If you ask Chief Pierce, the number is just about right, saying his cap is 40 reserve officers.

Pierce says a large stable of reserves mean full-time officers will have a partner in the vehicle when they respond to calls. He says this means an officer will always have backup on the scene.

“I take all the complaints seriously,” said Pierce. “The numbers may seem alarming, but when you put everything together as whole, you can clearly understand why I came to a specific number of officers.”

That large contingent of reserve officers has allowed the department to patrol local schools, something Pierce says became a top priority after the Sandy Hook school massacre.

“No department head can say it can’t happen in our community,” said Pierce. “I felt like I could do something about it. I was going to do everything in my effort to provide a deterrent. Is it perfect? No, but at least it’s something.”

Township leaders tell FOX 17 they’re finalizing the request for an MSP investigation.

According to an MSP spokeswoman, the department only investigates criminal matters… so the department could look into the claims of harassment. As for questions about staffing, MSP says it could simply offer advice.

For reference, the communities of Sparta and Otsego have zero reserve officers.

Sparta has 13 full and part-time officers; Otsego has seven full and part-time officers.

A spokesman for the Otsego Police Department told FOX 17 the insurance costs associated with reserve officer staffing are too costly.

FOX 17 reached out to the Barry Twp. clerk to find out how much money is used to cover the liability.

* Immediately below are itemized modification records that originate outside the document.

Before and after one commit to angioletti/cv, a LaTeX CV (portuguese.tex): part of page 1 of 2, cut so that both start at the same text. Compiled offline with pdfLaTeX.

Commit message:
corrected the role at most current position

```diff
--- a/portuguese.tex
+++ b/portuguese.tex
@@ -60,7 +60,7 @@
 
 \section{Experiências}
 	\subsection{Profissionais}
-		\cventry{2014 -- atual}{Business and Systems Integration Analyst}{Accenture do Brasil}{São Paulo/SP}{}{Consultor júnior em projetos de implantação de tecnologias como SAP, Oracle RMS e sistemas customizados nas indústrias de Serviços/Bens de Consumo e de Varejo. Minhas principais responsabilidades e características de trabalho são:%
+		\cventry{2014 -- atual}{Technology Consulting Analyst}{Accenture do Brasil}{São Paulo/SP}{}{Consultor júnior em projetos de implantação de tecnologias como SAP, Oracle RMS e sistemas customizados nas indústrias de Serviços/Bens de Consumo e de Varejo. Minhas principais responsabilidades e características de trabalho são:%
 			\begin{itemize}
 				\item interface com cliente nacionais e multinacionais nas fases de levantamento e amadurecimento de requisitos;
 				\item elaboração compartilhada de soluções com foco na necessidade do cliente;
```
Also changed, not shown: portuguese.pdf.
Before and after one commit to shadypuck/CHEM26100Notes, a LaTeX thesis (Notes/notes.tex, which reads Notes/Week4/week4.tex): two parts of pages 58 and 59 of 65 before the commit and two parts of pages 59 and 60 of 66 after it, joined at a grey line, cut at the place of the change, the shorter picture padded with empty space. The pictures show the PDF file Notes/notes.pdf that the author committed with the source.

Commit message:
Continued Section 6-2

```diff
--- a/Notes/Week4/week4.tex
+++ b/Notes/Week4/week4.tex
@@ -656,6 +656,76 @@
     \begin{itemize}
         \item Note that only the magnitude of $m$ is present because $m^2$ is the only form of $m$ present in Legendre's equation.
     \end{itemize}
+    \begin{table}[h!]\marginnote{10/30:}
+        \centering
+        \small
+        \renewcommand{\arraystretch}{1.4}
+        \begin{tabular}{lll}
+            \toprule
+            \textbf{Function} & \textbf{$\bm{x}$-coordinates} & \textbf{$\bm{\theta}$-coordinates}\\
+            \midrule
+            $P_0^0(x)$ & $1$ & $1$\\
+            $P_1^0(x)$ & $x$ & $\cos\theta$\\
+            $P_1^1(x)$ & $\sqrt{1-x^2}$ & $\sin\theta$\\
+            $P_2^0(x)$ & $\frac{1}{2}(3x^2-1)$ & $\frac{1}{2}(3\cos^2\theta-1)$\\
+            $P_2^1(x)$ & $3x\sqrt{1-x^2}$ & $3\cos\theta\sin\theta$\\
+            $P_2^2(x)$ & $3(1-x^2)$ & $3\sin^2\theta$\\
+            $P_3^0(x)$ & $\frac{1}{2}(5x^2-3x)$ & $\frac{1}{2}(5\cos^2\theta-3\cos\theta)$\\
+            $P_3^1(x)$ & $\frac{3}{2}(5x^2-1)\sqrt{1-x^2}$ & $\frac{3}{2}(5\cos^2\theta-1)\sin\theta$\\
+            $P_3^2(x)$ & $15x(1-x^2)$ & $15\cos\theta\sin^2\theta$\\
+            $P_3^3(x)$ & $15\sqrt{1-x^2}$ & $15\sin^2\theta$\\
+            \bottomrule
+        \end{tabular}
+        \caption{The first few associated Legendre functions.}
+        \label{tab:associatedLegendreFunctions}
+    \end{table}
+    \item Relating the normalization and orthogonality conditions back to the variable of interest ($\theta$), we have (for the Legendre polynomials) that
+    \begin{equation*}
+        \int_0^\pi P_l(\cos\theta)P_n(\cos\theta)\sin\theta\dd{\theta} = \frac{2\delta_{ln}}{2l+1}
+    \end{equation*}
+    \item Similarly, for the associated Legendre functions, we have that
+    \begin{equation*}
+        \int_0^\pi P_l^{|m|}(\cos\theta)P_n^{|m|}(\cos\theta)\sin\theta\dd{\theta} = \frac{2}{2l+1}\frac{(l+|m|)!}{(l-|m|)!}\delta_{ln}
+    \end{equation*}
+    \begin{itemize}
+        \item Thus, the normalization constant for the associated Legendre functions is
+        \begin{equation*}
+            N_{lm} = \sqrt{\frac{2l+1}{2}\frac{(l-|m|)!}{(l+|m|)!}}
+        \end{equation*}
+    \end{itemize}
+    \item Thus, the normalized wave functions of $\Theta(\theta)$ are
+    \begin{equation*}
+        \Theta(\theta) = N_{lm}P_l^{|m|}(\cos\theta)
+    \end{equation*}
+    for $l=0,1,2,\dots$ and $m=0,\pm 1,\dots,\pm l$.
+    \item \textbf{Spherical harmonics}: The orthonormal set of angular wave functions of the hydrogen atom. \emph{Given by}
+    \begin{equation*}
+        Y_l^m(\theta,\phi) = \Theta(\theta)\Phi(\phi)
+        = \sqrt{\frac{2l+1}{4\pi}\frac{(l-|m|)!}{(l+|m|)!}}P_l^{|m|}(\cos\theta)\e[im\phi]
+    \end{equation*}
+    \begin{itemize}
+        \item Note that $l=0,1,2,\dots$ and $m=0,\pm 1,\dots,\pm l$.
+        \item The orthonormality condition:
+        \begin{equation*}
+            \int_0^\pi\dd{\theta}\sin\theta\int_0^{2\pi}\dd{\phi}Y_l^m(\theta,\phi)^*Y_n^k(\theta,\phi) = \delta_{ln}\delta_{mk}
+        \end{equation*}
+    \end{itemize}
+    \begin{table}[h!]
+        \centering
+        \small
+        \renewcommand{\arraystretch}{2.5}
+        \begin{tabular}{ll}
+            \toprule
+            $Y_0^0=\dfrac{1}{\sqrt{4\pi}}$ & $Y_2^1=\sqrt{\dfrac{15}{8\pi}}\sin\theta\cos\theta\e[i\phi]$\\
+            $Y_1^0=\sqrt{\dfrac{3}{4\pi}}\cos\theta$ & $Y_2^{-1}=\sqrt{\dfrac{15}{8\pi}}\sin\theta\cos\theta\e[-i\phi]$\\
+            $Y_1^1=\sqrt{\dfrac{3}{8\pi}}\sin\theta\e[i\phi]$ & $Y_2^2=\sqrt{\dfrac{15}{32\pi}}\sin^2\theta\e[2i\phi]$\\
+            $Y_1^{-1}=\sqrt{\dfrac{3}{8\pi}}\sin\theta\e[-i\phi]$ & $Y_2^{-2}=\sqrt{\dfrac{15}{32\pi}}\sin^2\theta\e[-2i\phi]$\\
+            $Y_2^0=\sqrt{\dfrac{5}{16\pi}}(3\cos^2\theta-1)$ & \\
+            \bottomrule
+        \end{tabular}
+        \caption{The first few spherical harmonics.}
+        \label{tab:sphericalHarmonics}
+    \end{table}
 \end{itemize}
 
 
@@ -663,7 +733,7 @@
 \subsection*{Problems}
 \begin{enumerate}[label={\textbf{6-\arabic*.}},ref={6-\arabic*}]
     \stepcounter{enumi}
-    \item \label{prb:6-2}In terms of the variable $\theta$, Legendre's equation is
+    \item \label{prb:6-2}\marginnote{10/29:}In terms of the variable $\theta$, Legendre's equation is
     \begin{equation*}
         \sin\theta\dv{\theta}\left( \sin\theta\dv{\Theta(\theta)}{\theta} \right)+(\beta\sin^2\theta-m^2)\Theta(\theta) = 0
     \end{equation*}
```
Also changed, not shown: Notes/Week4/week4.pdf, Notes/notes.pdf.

We have yet to receive a response.

Township leaders say another public meeting is scheduled for Monday, June 23 at 7 p.m.